door it needs to be isolated immediately.The Conservator checks for evidence of insect invasions: tell-tale signs
include holes in paper, tunnels bored in wooden frames, frass (small piles of
fine, dry, powdery insect excrement) and exuviae (shed skins of insect larvae
that have pupated).Insects are
particularly drawn to the cellulose and starch (plant sugars) and collagen and
keratin (animal protein) in archive materials.Arresting potential problems quickly is key: the staving off of the
insect’s oxygen source, the use of pheromone traps and occasionally
deep-freezing (using a specialist off-site company) are all tools the
Conservator can employ.It is crucial
that any insect issues are dealt with in an isolated area to ensure an
infestation does not occur in the main strongroom.
The humidity of an environment can play a critical role
in the survival of insects.The
strongroom at Shoreham Street has state-of-the-art environmental controls
(which conform strictly to British Standard PD5454 2012) and fluctuations in
humidity are carefully monitored on a daily basis by our Preservation
Assistant.Achieving a stable
environment is a finely balanced act and a swing either way (in terms of
temperature or humidity) can give rise to problems which pose a threat to the
stability of the documents.If the
environment is humid above 65% relative humidity (rh) mould and insects are
likely to be active.
A completed treatment on a 300-year old volume.
Once stabilisation has occurred, the Conservator examines
any documents that have started to be eaten away.In some cases rescue is impossible: a mouse
can make quick work of a box of paper.More often, though, we find that insect attacks and woodworm invasions
can be arrested reasonably successfully.Where paper has begun to disintegrate, the Conservator will stabilise it
using a combination of conservation tissues and Japanese infill papers to

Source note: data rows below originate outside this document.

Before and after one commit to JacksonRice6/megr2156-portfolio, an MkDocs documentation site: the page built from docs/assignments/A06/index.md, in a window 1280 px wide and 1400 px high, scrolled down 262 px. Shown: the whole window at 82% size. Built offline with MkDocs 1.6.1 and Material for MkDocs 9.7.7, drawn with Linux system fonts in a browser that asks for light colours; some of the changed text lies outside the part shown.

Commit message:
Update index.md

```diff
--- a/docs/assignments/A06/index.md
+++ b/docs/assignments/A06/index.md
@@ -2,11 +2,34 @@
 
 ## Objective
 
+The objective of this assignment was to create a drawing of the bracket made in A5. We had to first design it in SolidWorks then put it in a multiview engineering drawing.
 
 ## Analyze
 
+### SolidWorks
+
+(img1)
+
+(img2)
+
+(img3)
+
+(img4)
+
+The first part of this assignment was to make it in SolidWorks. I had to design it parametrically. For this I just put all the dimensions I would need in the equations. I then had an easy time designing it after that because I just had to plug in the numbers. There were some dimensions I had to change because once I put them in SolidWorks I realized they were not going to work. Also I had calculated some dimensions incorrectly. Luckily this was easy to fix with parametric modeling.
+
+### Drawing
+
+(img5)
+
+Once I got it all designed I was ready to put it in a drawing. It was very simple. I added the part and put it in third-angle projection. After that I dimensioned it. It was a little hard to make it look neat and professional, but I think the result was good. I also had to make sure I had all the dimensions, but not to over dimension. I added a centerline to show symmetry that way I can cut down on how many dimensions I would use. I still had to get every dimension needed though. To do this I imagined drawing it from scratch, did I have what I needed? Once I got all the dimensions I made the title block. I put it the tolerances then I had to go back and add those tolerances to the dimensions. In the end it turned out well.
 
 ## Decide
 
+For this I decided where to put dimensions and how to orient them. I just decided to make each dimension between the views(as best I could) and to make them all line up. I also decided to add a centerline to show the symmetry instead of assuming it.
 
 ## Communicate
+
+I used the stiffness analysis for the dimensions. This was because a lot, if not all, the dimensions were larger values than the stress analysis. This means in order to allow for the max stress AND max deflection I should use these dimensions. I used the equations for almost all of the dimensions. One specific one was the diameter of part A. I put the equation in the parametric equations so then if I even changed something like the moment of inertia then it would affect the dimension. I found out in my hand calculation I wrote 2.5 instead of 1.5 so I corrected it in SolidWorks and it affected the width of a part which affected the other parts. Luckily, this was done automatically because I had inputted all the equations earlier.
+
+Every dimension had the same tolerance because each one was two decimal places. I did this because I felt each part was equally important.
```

replace the missing pieces and strengthen the structure of the item.Our aim is to make documents robust enough to
handle again whether by conservation treatment or preservation packaging (or
Evidence of woodworm in the wooden cover of the Beauchief Cartulary which dates from the 1400s.
If you’re storing your own precious family papers in a
precarious location at home, it might be worth checking to make sure they’re
safe.Deeds, old photographs, personal letters,
war memorabilia and so on are irreplaceable.If you need any advice on these matters from our Conservator, please get
in touch: Conservation.Library@Sheffield.gov.ukWe also offer a bespoke Conservation service
should you have any documents or books that require repair.Again, please contact us for details.
In the meantime, keep your eye out for the pesky critters
(pictured) and take a look at some of the archives in Sheffield that survived
attack and lived to tell the tale…
Tomorrow we’ll be taking a look at the world of ‘Hairy
Archives’ (#Hairyarchives) and all things hair-related!